AFP: The former head of Iran's hardline Revolutionary Guards, Mohsen Rezai, announced on Monday that he will stand in presidential elections scheduled for mid-2005. "People need candidates who are efficient as well as politically serious," Rezai told a news conference, adding that he had "clear plans for management and solving people's problems." AFP

TEHRAN - The former head of Iran's hardline Revolutionary Guards, Mohsen Rezai, announced on Monday that he will stand in presidential elections scheduled for mid-2005.

"People need candidates who are efficient as well as politically serious," Rezai told a news conference, adding that he had "clear plans for management and solving people's problems."

Rezai headed the Revolutionary Guards for some 16 years, from the early years of the revolution through the Iran-Iraq war to a stage where the force has become one of Iran's most powerful institutions.

He is currently the secretary of the Expediency Council, the regime's top political arbitration body.

While Rezai told reporters he was of a "revolutionary and radical nature", he pledged that if elected president he would "use competent people of both (conservative and reformist) camps in my cabinet".

Iran's current president, the reformist Mohammad Khatami, is nearing the end of his second consecutive term. The constitution bars presidents from serving more than two consecutive mandates.

The presidential elections are scheduled to take place in May 2005.

So far a number of prominent conservative figures have signalled their intention to stand, including former state media boss Ali Larijani and former foreign minister Ali Akbar Velayati -- both of whom are also close aides to Iran's supreme leader Ayatollah Ali Khamenei.

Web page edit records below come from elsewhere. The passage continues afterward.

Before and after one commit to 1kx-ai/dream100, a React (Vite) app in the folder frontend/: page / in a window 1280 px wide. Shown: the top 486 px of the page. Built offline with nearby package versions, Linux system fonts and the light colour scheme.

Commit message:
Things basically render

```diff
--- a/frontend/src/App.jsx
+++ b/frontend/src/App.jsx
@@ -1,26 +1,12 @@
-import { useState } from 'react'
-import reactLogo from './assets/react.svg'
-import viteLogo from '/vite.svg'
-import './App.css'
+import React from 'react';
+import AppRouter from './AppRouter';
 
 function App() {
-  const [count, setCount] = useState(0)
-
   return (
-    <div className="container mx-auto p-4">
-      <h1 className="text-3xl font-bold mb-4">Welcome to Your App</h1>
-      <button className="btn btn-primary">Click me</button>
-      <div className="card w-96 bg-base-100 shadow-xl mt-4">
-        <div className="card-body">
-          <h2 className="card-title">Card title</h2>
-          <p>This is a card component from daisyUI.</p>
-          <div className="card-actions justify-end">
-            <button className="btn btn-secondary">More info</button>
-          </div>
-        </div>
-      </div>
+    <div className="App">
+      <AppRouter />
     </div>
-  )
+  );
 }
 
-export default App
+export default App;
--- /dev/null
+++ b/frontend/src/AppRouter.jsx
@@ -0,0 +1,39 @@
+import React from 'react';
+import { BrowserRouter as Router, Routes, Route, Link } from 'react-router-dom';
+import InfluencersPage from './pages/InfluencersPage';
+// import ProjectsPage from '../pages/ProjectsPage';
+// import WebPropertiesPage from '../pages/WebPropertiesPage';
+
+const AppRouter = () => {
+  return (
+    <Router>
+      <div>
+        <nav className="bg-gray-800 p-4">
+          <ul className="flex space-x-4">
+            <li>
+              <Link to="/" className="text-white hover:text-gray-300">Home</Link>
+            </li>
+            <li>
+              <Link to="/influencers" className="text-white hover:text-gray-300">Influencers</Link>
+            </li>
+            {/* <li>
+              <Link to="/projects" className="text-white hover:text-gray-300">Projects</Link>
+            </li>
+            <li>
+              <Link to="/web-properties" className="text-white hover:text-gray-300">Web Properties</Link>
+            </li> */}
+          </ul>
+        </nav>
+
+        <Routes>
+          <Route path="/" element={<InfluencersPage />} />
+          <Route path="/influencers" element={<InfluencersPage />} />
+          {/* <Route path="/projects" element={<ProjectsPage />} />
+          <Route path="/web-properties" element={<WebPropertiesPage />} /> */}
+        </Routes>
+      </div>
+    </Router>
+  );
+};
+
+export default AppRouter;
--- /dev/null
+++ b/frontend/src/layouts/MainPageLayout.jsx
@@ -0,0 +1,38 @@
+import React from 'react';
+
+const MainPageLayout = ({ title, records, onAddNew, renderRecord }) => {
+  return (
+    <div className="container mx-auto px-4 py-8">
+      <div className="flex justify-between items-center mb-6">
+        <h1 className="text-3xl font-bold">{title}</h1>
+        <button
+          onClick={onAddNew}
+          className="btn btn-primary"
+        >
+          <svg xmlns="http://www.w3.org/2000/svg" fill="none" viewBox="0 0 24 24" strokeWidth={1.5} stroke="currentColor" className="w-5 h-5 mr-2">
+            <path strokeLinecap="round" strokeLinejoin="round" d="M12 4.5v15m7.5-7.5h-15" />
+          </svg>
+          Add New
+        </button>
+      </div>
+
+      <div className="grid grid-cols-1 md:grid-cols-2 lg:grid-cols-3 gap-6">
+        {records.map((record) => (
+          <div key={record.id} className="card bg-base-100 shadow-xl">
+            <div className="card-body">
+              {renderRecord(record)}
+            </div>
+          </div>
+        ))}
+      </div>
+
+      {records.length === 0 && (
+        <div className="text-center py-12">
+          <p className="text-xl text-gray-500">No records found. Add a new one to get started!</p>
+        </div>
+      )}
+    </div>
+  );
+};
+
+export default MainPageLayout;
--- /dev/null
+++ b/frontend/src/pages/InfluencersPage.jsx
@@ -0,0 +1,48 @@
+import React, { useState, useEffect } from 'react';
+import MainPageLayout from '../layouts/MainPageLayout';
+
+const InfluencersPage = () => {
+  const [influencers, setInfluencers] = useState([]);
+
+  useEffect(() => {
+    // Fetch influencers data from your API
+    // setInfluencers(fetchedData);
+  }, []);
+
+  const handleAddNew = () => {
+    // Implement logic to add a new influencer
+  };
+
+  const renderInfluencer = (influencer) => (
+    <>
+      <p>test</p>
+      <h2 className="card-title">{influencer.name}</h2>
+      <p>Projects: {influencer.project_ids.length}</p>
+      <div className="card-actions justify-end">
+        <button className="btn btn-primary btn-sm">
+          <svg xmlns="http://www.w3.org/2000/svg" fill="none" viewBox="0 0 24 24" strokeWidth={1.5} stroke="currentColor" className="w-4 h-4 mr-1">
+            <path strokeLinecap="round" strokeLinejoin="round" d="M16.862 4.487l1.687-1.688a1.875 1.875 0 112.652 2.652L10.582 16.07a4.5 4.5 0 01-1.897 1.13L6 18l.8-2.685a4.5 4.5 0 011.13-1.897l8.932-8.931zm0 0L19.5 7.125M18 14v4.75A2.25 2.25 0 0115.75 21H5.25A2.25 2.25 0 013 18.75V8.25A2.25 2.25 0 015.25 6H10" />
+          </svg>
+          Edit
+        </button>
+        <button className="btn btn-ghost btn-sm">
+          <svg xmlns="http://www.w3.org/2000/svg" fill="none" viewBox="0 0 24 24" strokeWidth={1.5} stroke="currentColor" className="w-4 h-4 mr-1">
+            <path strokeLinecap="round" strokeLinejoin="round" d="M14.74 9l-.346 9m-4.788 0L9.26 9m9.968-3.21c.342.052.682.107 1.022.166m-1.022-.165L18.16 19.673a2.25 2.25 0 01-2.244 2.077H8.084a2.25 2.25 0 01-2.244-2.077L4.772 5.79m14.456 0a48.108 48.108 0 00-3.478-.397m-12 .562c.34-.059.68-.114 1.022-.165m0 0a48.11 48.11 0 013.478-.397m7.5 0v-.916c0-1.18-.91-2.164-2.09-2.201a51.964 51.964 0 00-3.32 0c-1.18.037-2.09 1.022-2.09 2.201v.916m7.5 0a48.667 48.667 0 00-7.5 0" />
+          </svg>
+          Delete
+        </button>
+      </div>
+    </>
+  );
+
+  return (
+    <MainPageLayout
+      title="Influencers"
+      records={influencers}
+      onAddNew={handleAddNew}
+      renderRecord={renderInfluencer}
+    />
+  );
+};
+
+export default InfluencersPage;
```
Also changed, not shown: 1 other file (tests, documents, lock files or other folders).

Influential former president Akbar Hashemi Rafsanjani, now the head of the Expediency Council, is also mulling a comeback as president but has yet to declare his intentions.

"I hope that the presence of prominent older revolutionaries is not an obstacle for serious competition with younger contenders," said the 50-year-old Rezai when asked what he thought of Rafsanjani -- seen as a pragmatic conservative -- standing in the polls.

No reformist figure has yet to step forward.

Presidential candidates are subject to approval by the Guardians Council, an unelected body controlled by hardliners that vets all legislation and those seeking to be parliament deputies and president.

Rezai was at the centre of a storm in 1998 when his son, Ahmad, defected to arch enemy the United States.